▸ Task to complete
Scan the listing below for the word "README", then copy each line that has it.

▸ The data
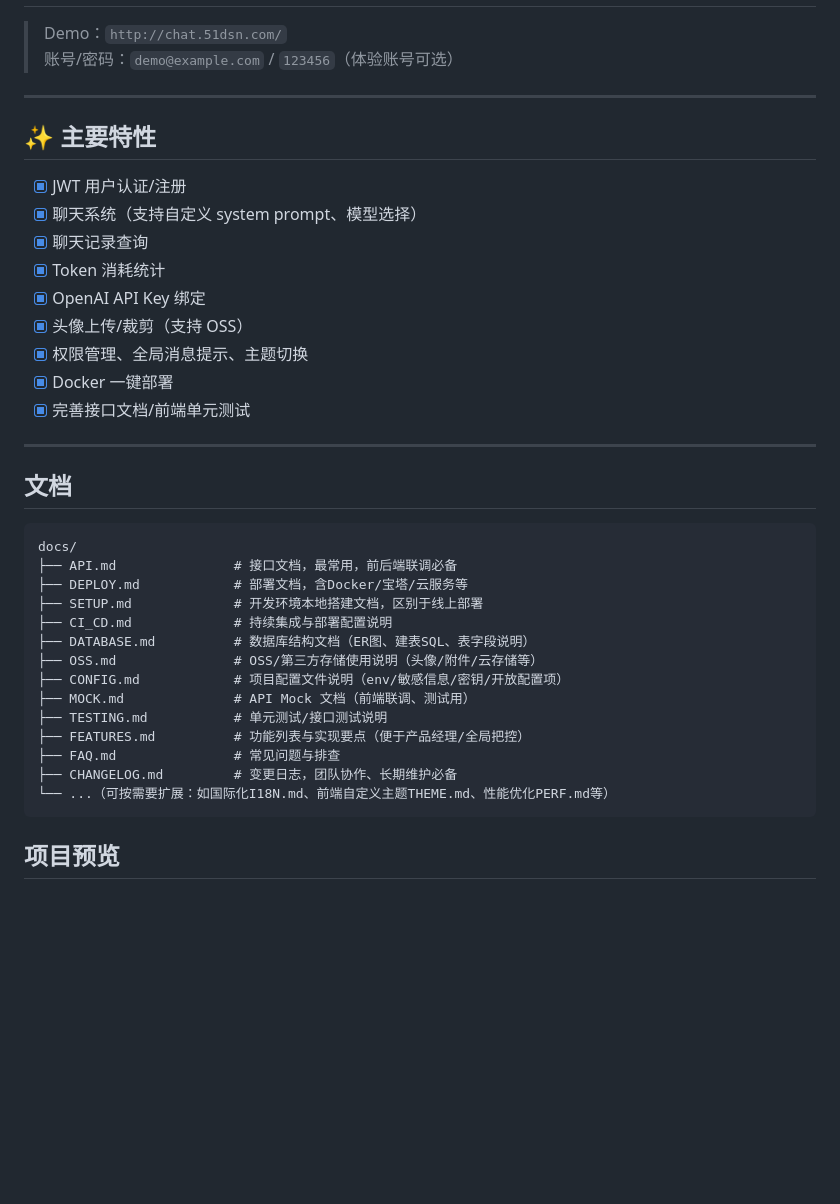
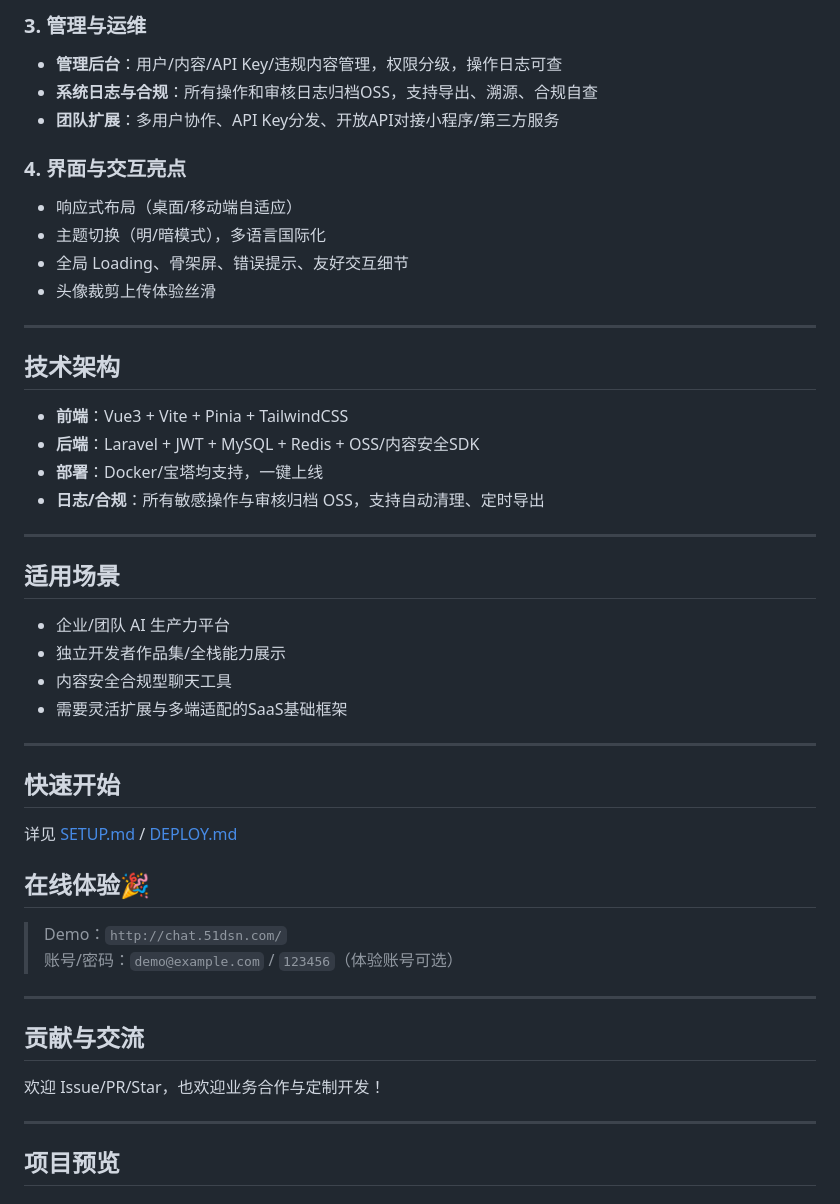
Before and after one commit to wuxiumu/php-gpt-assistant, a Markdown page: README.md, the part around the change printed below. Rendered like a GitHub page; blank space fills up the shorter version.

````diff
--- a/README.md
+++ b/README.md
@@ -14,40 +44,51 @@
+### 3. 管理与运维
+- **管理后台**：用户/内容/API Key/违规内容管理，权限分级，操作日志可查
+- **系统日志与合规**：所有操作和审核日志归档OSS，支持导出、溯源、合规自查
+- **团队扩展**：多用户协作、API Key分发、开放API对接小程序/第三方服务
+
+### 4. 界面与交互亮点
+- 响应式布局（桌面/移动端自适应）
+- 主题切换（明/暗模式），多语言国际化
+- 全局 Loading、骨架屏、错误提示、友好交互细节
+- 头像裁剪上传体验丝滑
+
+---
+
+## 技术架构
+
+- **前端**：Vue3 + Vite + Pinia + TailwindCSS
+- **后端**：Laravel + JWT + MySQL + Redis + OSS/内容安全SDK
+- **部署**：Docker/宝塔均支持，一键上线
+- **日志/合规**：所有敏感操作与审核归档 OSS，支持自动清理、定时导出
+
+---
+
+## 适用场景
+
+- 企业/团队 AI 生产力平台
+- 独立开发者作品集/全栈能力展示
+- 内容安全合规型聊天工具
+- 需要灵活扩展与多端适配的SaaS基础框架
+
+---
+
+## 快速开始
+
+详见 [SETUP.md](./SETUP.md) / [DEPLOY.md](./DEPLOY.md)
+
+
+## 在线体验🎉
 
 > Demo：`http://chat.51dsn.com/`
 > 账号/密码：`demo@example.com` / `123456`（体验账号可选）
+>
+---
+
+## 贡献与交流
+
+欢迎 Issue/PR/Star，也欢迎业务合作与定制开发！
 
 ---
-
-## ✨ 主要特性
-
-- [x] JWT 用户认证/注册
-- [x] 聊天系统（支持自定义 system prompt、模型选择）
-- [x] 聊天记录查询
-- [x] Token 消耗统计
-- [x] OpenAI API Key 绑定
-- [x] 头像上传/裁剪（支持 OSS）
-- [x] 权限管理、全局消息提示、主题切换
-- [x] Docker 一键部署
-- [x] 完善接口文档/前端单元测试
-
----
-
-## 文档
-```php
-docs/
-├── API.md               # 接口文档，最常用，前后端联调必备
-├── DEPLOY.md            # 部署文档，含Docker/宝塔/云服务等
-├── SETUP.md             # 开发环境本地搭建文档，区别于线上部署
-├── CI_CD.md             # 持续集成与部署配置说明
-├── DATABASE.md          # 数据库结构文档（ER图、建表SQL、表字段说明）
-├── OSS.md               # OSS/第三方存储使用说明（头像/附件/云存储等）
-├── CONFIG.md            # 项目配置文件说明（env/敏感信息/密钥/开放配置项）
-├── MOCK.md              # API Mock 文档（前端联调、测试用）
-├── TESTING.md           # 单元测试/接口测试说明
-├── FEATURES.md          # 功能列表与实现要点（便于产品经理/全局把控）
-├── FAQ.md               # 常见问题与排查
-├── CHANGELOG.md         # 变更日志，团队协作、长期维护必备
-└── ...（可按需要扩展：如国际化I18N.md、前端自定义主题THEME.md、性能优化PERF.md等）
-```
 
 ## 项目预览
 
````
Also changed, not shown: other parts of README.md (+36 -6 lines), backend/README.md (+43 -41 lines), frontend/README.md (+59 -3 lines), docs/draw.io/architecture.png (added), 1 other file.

▸ Task response
Before and after one commit to wuxiumu/php-gpt-assistant, a Markdown page: README.md, the part around the change printed below. Rendered like a GitHub page; blank space fills up the shorter version.
--- a/README.md
+++ b/README.md
Also changed, not shown: other parts of README.md (+36 -6 lines), backend/README.md (+43 -41 lines), frontend/README.md (+59 -3 lines), docs/draw.io/architecture.png (added), 1 other file.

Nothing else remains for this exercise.